IT’S easy to remember as it comes the day after Pancake Day.
But Lent has distant bigger stress for Christians than simply following on from a day of crepes with lemon and sugar – here’s what we know.
What is Lent in Christianity?
It is a eremite tact in the liturgical calendar that starts on Ash Wednesday.
To you and me, this simply means it is an critical moment in the church or Christian year.
Lent ends 6 weeks after it starts before Easter Sunday – when Jesus is pronounced to have resurrected.
It is time for Christians to ready for Easter by prayer, doing penance repenting impiety and denying themselves.
It is celebrated in the Anglican, Eastern Orthodox, Oriental Orthodox, Lutheran, Methodist and Catholic churches.
What do Christians do during Lent?
Many Christians confirm to quick as good as giving up luxuries for Lent.
This replicates the story of Jesus Christ’s tour into the dried for 40 days.
And as such Lent traditionally last for 40 days and ends with Easter Vigil at dusk on Holy Saturday – the day before Easter Sunday.
Many Christians supplement in something like reading a daily eremite or praying by a Lenten calendar to draw themselves closer to god.
Some Roman Catholics and Protestant churches private flowers from their alters which eremite statues and crucifixes are mostly veiled.
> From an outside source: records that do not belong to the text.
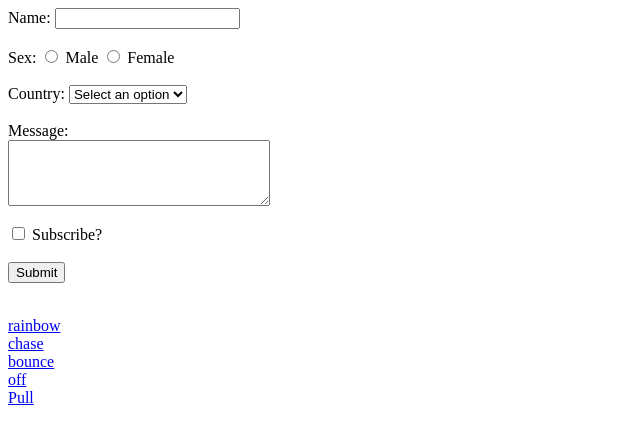
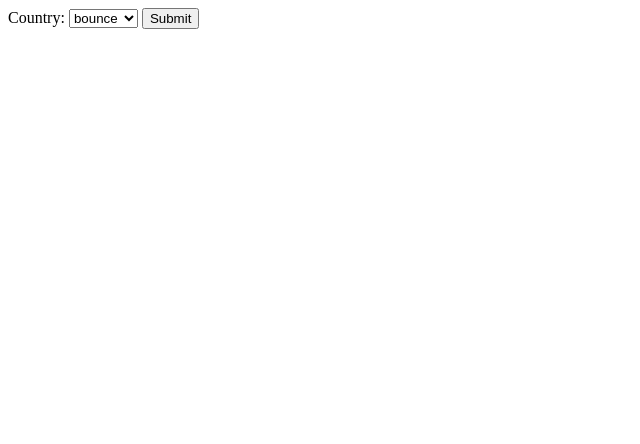
Before and after one commit to killgriff22/Pixelcontrol, a Flask app: page / in a window 1280 px wide. Shown: the top 444 px of the page, without its empty margins (0-640 px from the left). Run offline with Flask 3, Linux system fonts and the light colour scheme.

Commit message:
begin migration to form-based color and pattern selection

```diff
--- a/main.py
+++ b/main.py
@@ -30,9 +30,8 @@ if not os.path.exists(pattern_file):
 def index():
     heap_patterns = """"""
     for pattern in PATTERNS:
-        heap_patterns += f'<a href="/run/{pattern}">{pattern}</a><br>'
-    heap_patterns += f"""<a href="/pull">Pull</a><br>"""
-    return flask.render_template("index.html", patterns=heap_patterns)
+        heap_patterns += f'<option value="{pattern}">{pattern}</option><br>'
+    return flask.render_template("index.html", patterns=heap_patterns,pattern=tvu.read(pattern_file)[0])
 
 
 @app.route('/run/<pattern_name>')
--- a/templates/index.html
+++ b/templates/index.html
@@ -1,25 +1,12 @@
 <title>Strip Controller</title>
 <body>
   <form>
-    <label for="name">Name:</label>
-    <input type="text" name="name"><br><br>
-    <label for="sex">Sex:</label>
-    <input type="radio" name="sex" id="male" value="male">
-    <label for="male">Male</label>
-    <input type="radio" name="sex" id="female" value="female">
-    <label for="female">Female</label> <br><br>
     <label for="country">Country: </label>
     <select name="country" id="country">
-        <option>Select an option</option>
-        <option value="nepal">Nepal</option>
-        <option value="usa">USA</option>
-        <option value="australia">Australia</option>
-    </select><br><br>
-    <label for="message">Message:</label><br>
-    <textarea name="message" id="message" cols="30" rows="4"></textarea><br><br>
-    <input type="checkbox" name="newsletter" id="newsletter">
-    <label for="newsletter">Subscribe?</label><br><br>
+        <option>{{pattern}}</option>
+        {{ patterns|safe }}
+    </select>
     <input type="submit" value="Submit">
 </form>
-<br>{{ patterns|safe }}
+<br>
 </body>
```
As good as this some Roman Catholics also don’t eat beef via length.
Do Sundays count as partial of Lent?
One calculation has found that Lent actually lasts for 46 days.
But this is only if the Sundays are included.
If they are not enclosed that marks 40 days – the normal length of Lent.
This means there is maybe no requirement to quick on the Sundays via Lent.
We compensate for your stories! Do you have a story for The Sun Online news team? Email us at firstname.lastname@example.org or call 0207 782 4368. We compensate for videos too. Click here to upload yours.